In clinical settings, clinical pharmacologists work directly with patients to observe the results of a drug therapy. In a laboratory, they may investigate a drug's interaction with the human body. They study drug metabolism, or how the body metabolizes chemicals, and analyze biomarkers, which are measurable signs of processes in the human body. In the office environment, clinical pharmacologists may participate in academia and research, such as publishing scientific literature and advising the Federal Drug Administration (FDA) on possible drug regulation.

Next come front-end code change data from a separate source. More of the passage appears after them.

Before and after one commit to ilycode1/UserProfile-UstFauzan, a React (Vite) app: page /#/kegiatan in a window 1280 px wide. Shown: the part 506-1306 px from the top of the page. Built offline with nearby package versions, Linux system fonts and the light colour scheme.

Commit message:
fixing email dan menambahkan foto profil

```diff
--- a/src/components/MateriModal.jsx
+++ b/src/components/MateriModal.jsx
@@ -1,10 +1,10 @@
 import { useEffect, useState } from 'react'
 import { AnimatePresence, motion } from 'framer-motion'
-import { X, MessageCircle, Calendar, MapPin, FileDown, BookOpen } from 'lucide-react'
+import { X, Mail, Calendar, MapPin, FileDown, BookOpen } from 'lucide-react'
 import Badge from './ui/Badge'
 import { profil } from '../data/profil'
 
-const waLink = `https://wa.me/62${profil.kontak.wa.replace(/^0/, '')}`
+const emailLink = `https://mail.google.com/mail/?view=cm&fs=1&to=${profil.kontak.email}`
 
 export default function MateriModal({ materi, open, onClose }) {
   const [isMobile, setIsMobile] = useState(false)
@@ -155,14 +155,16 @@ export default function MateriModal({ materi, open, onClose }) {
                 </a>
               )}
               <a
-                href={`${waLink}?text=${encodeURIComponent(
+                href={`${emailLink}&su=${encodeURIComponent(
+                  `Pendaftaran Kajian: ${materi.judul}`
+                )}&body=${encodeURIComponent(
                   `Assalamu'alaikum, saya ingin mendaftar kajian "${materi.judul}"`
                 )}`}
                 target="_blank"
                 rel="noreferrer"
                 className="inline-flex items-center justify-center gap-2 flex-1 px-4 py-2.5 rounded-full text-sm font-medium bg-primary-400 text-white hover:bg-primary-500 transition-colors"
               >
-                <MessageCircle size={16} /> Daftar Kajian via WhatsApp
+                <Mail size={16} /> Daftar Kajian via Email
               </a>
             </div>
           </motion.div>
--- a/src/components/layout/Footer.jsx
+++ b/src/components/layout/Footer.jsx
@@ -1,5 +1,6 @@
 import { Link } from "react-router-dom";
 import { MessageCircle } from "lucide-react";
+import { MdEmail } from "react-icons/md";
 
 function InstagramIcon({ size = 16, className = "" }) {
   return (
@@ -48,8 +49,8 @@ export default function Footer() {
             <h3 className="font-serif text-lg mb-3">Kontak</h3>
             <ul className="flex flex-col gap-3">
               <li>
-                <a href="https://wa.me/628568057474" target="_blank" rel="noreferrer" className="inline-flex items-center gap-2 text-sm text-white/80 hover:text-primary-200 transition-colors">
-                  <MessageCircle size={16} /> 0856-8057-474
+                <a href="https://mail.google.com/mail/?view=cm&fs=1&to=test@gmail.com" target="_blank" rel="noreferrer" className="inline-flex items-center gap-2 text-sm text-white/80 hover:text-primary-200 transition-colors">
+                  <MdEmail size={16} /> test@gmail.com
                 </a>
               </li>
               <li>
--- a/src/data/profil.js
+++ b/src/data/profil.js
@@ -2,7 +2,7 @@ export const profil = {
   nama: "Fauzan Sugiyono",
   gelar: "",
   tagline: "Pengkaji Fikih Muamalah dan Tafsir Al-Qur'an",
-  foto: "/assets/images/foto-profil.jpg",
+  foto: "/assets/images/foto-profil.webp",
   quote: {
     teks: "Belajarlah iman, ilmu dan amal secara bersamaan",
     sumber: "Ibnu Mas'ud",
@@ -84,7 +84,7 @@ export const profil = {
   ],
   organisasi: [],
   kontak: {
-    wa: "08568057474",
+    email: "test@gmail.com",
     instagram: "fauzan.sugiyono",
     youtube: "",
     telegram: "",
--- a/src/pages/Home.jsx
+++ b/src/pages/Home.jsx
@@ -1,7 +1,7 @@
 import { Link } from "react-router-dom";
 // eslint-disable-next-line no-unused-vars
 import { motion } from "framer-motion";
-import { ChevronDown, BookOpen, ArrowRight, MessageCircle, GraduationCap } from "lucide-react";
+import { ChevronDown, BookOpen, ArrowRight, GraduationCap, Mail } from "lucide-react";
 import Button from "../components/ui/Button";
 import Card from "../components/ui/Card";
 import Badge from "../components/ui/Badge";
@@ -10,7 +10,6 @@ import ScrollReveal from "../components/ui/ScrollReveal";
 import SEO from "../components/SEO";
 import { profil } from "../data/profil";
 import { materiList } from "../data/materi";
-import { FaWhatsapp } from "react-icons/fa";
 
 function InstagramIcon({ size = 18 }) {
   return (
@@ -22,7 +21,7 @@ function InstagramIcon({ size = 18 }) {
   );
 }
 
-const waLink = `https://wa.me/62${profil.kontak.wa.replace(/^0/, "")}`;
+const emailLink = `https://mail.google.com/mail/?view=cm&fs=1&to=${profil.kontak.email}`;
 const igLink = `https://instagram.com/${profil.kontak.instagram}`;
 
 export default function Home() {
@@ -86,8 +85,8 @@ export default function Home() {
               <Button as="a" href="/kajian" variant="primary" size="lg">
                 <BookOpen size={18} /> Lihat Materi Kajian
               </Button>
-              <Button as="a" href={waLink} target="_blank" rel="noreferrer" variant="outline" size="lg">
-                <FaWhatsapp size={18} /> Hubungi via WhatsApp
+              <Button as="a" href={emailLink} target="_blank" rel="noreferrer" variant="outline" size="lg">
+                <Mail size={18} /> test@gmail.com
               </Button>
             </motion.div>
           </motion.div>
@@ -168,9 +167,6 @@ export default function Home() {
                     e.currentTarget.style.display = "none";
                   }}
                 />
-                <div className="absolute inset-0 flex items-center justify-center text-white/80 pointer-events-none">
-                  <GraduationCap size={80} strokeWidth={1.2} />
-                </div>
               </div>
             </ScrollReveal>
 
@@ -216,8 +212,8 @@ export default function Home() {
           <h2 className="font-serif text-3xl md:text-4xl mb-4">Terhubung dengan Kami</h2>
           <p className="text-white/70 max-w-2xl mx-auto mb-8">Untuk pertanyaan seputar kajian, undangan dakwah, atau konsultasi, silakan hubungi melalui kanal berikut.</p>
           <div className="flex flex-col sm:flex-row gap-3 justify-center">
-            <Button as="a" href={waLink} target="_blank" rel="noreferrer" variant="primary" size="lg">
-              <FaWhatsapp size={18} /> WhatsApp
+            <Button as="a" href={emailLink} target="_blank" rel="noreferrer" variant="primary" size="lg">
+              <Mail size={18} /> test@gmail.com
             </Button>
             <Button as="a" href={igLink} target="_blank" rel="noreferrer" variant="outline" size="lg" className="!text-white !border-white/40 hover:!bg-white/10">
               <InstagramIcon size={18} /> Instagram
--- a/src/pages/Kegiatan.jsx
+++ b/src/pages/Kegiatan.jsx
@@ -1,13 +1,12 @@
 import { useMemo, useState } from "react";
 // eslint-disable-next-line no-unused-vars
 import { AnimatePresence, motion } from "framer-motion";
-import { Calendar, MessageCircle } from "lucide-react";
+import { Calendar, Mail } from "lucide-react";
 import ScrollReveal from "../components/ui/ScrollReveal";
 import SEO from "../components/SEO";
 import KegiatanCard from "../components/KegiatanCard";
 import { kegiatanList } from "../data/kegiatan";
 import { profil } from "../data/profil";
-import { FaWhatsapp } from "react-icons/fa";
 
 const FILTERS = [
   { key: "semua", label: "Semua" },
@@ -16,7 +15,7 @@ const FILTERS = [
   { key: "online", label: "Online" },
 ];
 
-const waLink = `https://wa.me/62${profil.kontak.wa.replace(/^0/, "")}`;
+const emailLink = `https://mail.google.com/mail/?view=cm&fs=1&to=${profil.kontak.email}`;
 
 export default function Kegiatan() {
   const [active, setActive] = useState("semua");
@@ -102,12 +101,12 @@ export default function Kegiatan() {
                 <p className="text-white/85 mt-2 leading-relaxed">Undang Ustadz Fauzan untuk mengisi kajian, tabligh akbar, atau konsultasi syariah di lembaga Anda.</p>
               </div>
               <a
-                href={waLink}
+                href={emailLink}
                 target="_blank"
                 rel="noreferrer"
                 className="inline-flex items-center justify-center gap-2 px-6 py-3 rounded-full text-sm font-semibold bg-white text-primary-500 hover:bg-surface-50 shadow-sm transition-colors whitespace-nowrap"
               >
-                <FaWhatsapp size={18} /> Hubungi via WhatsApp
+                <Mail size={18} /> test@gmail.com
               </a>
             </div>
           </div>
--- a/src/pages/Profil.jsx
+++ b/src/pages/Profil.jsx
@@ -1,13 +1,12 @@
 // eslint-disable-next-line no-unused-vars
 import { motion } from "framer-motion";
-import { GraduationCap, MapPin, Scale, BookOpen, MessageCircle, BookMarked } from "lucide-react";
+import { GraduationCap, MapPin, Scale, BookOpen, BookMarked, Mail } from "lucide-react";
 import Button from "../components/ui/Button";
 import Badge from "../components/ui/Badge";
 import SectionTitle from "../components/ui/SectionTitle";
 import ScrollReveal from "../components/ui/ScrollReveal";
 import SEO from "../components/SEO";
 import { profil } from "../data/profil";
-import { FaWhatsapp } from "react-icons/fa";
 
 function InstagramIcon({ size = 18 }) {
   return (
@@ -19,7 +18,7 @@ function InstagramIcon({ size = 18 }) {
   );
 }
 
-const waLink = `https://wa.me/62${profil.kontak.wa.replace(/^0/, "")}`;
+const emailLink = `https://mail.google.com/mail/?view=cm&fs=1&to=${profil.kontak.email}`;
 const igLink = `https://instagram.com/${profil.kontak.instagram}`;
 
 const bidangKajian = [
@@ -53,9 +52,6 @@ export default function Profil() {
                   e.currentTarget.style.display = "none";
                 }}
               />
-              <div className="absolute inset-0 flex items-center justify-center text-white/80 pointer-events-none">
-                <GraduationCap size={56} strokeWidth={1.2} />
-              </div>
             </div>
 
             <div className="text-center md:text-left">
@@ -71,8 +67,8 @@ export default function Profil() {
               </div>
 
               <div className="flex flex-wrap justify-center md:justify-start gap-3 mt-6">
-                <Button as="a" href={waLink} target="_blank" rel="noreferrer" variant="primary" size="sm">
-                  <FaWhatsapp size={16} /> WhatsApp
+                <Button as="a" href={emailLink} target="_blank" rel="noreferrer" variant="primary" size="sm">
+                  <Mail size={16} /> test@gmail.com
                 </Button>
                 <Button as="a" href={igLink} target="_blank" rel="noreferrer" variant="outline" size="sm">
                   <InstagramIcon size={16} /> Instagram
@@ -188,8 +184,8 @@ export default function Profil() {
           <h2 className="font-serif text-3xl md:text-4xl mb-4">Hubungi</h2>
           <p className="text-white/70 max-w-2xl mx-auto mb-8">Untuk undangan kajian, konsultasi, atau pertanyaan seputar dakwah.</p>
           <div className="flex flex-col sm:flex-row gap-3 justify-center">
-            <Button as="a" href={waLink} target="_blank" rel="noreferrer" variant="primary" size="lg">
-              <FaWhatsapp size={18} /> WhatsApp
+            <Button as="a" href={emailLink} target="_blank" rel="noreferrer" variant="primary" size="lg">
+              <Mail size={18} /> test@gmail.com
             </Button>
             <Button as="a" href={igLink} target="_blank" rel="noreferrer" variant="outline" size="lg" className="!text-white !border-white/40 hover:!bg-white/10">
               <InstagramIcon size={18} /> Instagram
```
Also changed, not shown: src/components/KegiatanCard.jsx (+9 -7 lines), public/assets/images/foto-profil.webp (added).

Clinical pharmacologists play a critical role in the study and assessment of drug therapies. During drug development, clinical pharmacologists can collaborate with pharmaceutical industry sponsors and FDA officials to help design and conduct clinical human trials. Clinical pharmacologists may participate in clinical protocols, which are plans for a clinical study that dictate how and why the study will be performed. Clinical drug trials are typically split into three or four different phases, with each subsequent phase increasing the number of study participants. New drug therapies may be tested against a placebo or an existing treatment. Trial results may reveal insight into a drug's therapeutic efficacy (ability to treat a condition) and provide data for clinical pharmacologists to interpret.
Clinical pharmacology has a broad range of applications, and clinical pharmacologists may perform work involving the following branches of pharmacology, including:
Clinical pharmacologists work alongside statisticians, pharmacokineticists, epidemiologists, clinical toxicologists, pharmaceutical chemists, geneticists, and microbiologists, and clinical pharmacists, among many others.